Over the last few decades, public policy concerns have motivated a substantial body of research on Americans’ preparedness for retirement. Although it remains an actively debated topic, most of the studies conclude that retirees will need between 70% and 90% of their working income to maintain their living standard in their postretirement years. This metric is known as the income replacement ratio (IRR).
In last week’s article, I explained how recommended replacement rates vary significantly depending upon the assumptions we make about taxes in retirement. Higher taxes dictate a higher IRR and vice versa. This week we examine the second key variable in estimating retirement income needs---spending. Most retirement experts assume that while spending patterns change for those transitioning from work to retirement, spending levels remain fairly stable. The expectation is that employment related expenses such as business clothing and transportation costs that disappear will be offset by increased spending for leisure related expenses such as travel and entertainment.
Most middle-income and affluent Americans have become accustomed to a high standard of living and could easily reduce discretionary spending without materially affecting their well-being. The premise that retirees will spend the same as they did when they were working, however, may not stand up to scrutiny.
Retirement means more free time and for active seniors that usually means spending more money for travel, entertainment and recreation. While these lifestyle expenses are discretionary and can be adjusted to fit a person’s budget if necessary, it is naïve to think that someone who has the money to enjoy these activities with family and friends would not do so.

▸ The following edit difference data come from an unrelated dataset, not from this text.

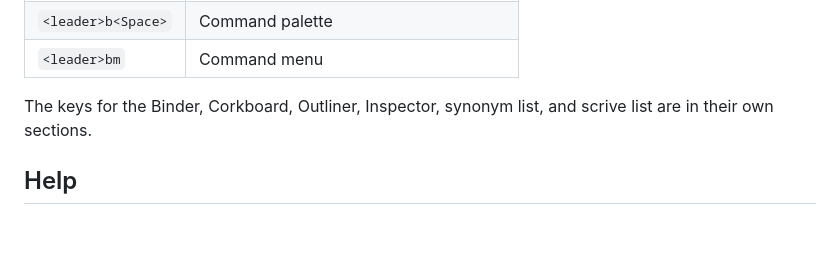
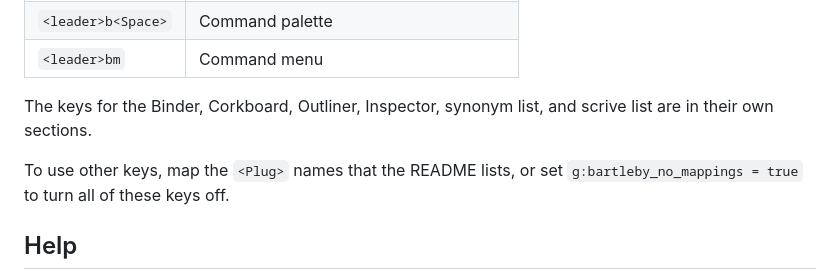
Before and after one commit to Galvarcus/bartleby, a Markdown page: Users_Guide.md, the part around the change. GitHub-like rendering; blank space fills up the shorter version.

```diff
--- a/Users_Guide.md
+++ b/Users_Guide.md
@@ -546,6 +546,9 @@ These keys work in any document:
 The keys for the Binder, Corkboard, Outliner, Inspector, synonym list,
 and scrive list are in their own sections.
 
+To use other keys, map the `<Plug>` names that the README lists, or set
+`g:bartleby_no_mappings = true` to turn all of these keys off.
+
 ## Help
 
 Press `?` in the Binder, Corkboard, Outliner, scrive list, or synonym
```
Also changed, not shown: README.md (+18 -14 lines), doc/SW_Development_Checklist.md (+2 -2 lines).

Healthcare expenses are not discretionary and have become the wild card in retirement planning. While on the job, most employees pay only a portion of their medical insurance premiums with employers subsidizing the balance. Upon exiting the workforce households are largely on their own, leading sensible consumers to budget an ever increasing portion of their income for health care costs in their postretirement years. These increases will likely manifest themselves in several ways. First, as we age we require more medical care, including expensive dental procedures that in most cases will be uninsured. Second, Medicare, our nation’s largest social program faces an enormous financing shortfall that will need to be addressed in fundamental ways. Shifting more of the burden onto retirees through increased cost sharing and higher premiums especially for wealthier beneficiaries is a likely scenario. Medicare supplemental policies like Medigap or Medicare Advantage are essential to help pay for those expenses that Medicare does not cover. Premiums for these types of policies have followed the general trend of health care costs rising at nearly twice the rate of inflation over the last 15 years.